Years of formation of universe, early stars, galaxies and quasars

Universe (Credit: Henrique Feliciano Silva/Flickr)

Formation of Universe:

Universe is thought to be formed about 13.8 ± 0.2 billion years ago at the Hubble constant H0 = 67.3 ± 1.2 km/s/Mpc, and a high value of the matter density parameter, Ωm = 0.315±0.017.

Formation of metals:

Scientists are of the opinion that only elements up to 4He and traces of Li, Be, B were formed in the early universe during Big Bang Nucleosynthesis (BBN), while heavier elements were formed by stellar nucleosynthesis and dispersed in the interstellar space by the supernova explosions.

Researchers are of the opinion that probably star formation started earlier than the formation of quasars. Those early stars produced supernovae and gave the metals to the space around them.

Star formation:

Astronomers are of the opinion that although the star formation started much earlier, i.e. redshift of about 30 (z∼30) but huge number of stars and galaxies have been formed very recently showing the redshifts of the order unity zform ≤ 10. Some stars are as old as the age of the universe (or older than the age of the universe) and some of the examples of those stars are present in our Milky Way. Some examples of those stars are presented below:

  • A star in the galactic halo, HE 1523-0901, is about 13.2 billion years old
  • The age of BD+17o 3248 is estimated to be 13.8 ± 4 billion years
  • The age of the star HD 140 283 is 14.46 ± 0.31 billion years

Researchers are of the opinion that the age of these stars (whose value is exceeding the age of the universe) could be pregalactic stars that were captured by the galaxy later and they behaved as cold dark matter.

Stars and Galaxy (Credit: Flickr)

Galaxy formation:

Galaxies and clusters of galaxies are thought to be formed at z = 2 − 3, i.e. about 3.27-2.14 billion years after the formation of universe. However, some of the galaxies are thought to be formed at high redshifts as there is an example of a galaxy, i.e. cluster MACS J1149+2223, at the redshift z ∼ 9.6 corresponding to the age of about 500 million years after the formation of universe and there is another example of a galaxy at redshift z ∼ 11 corresponding to the universe age of 410 million years.


Quasars are compact objects in space, usually with a large red shift indicating extreme remoteness, that emit huge amounts of energy, sometimes equal to the energy output of an entire galaxy. They are also supposed to be supermassive blackholes.

They are also among the early formed objects in the universe. The maximum redshift of an observed quasar is 7.085 corresponding to the age of about 750 million years after universe formation.

Baryonic matter:

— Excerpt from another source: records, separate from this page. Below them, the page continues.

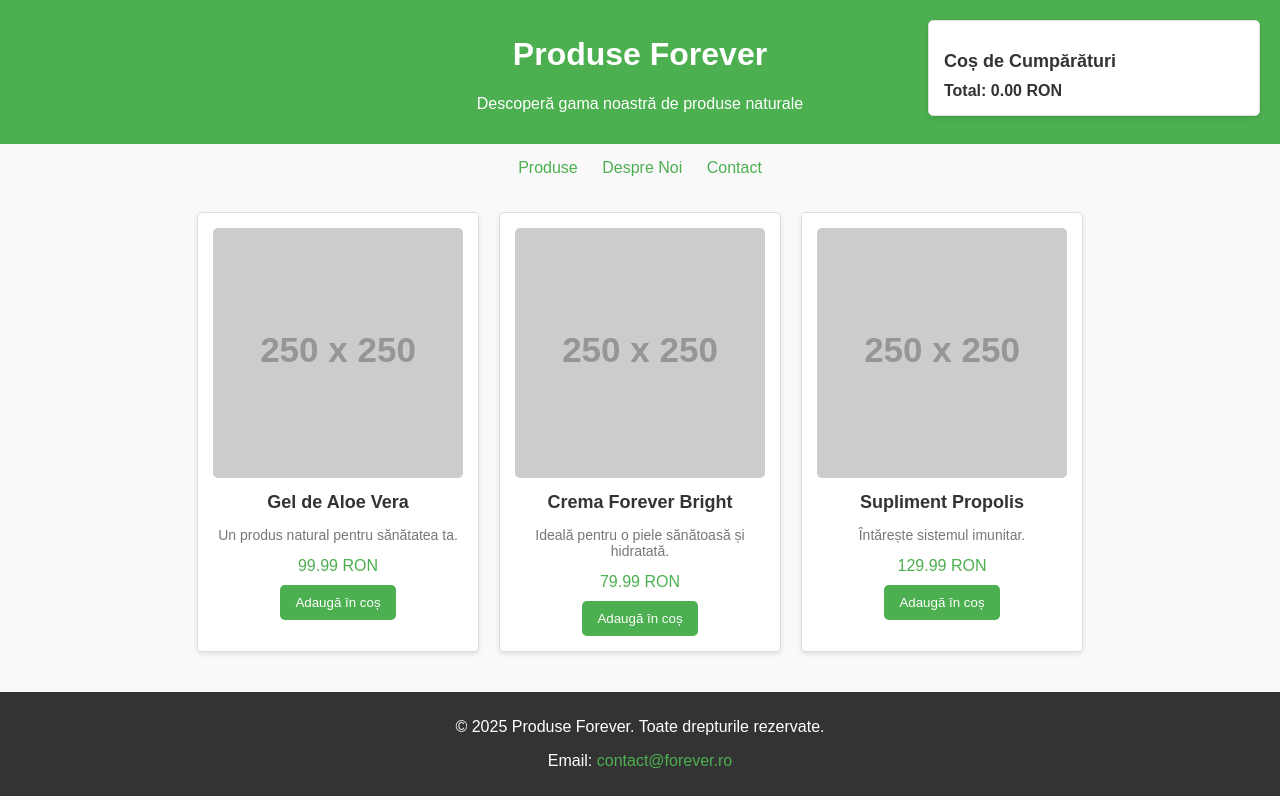
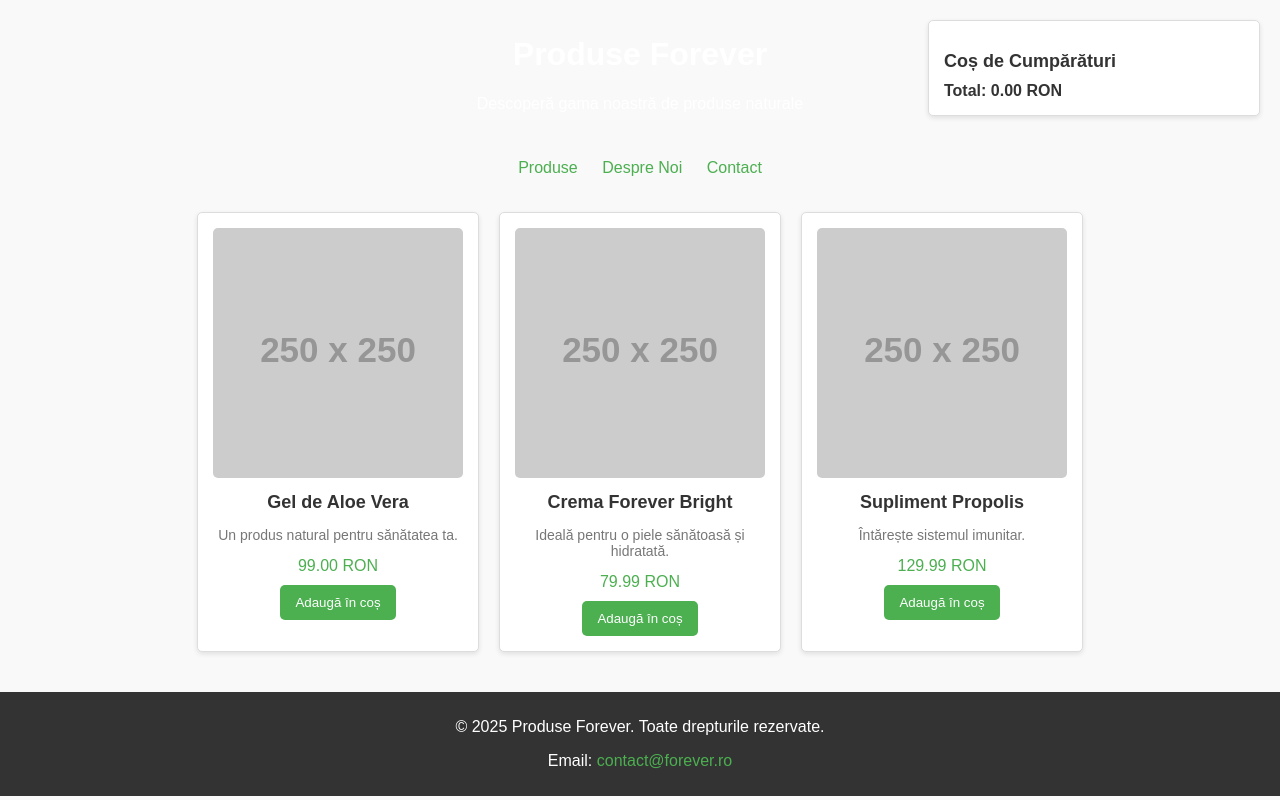
Before and after one commit to just4ever-creator/produse-Forever, a plain HTML site: page index.html in a window 1280 px wide. Drawn offline with Linux system fonts and the light colour scheme; placeholder pictures from the web are drawn by us.

Commit message:
Add files via upload

```diff
--- a/index.html
+++ b/index.html
@@ -14,7 +14,7 @@
         }
 
         header {
-            background-color: #4CAF50;
+            background-color: depositphotos_714120130-stock-photo-close-aloe-vera-plant-growing;
             color: white;
             padding: 15px 20px;
             text-align: center;
@@ -187,7 +187,7 @@
             <img src="https://via.placeholder.com/250" alt="Produs 1">
             <h3>Gel de Aloe Vera</h3>
             <p>Un produs natural pentru sănătatea ta.</p>
-            <p class="price">99.99 RON</p>
+            <p class="price">99.00 RON</p>
             <button onclick="addToCart('Gel de Aloe Vera', 99.99)">Adaugă în coș</button>
         </div>
         <div class="product">
```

It has been found that about 30% of all baryons – a subatomic particle belonging to a group that undergo strong interactions, have a mass greater than or equal to that of the proton, and consist of three quarks – are present in stars and in intergalactic gas in clusters of galaxies. Researchers have found that “a fraction 10−3 of all baryons may have formed luminous objects by z = 30”. This redshift shows the time when the age of the universe was about hundred million years at the Hubble constant of 67.3 km/s/Mpc and the matter density parameter of 0.315.

It has also been reported that about 10−6 of all baryons are present in stars at redshift z ∼ 24−19 and the stellar fraction in baryons 10−3 is reached later, at z ∼ 15 − 14. These numbers showed that the fraction of baryonic matter in early stars was very low.

Black hole (Credit: Flickr / thebadastronomer)

Black holes:

Black holes are objects in space thought to contain some celestial object with such a strong gravitational pull that no matter or energy can escape from it. Black holes are believed to form when stars collapse in upon themselves.

Scientists are of the opinion that black holes are present in almost every large galaxy and in some relatively smaller galaxies.

Usually, the mass of black holes is smaller in spiral galaxies and is correlated with the bulge mass. Mass of black holes may vary from ten billion solar masses in giant elliptical and compact lenticular galaxies to a few million solar masses in spiral galaxies such as Milky Way (MW). Although the mass of the black hole is considered to be about 0.1% of the mass of the stellar bulge of the galaxy but rare chances are there as for example NGC 1277 has the central black hole of 1.7×1010 solar masses or about 60% of its bulge mass.


A. D. Dolgov, & S. I. Blinnikov (2013). Stars and Black Holes from the very Early Universe arXiv arXiv: 1309.3395v1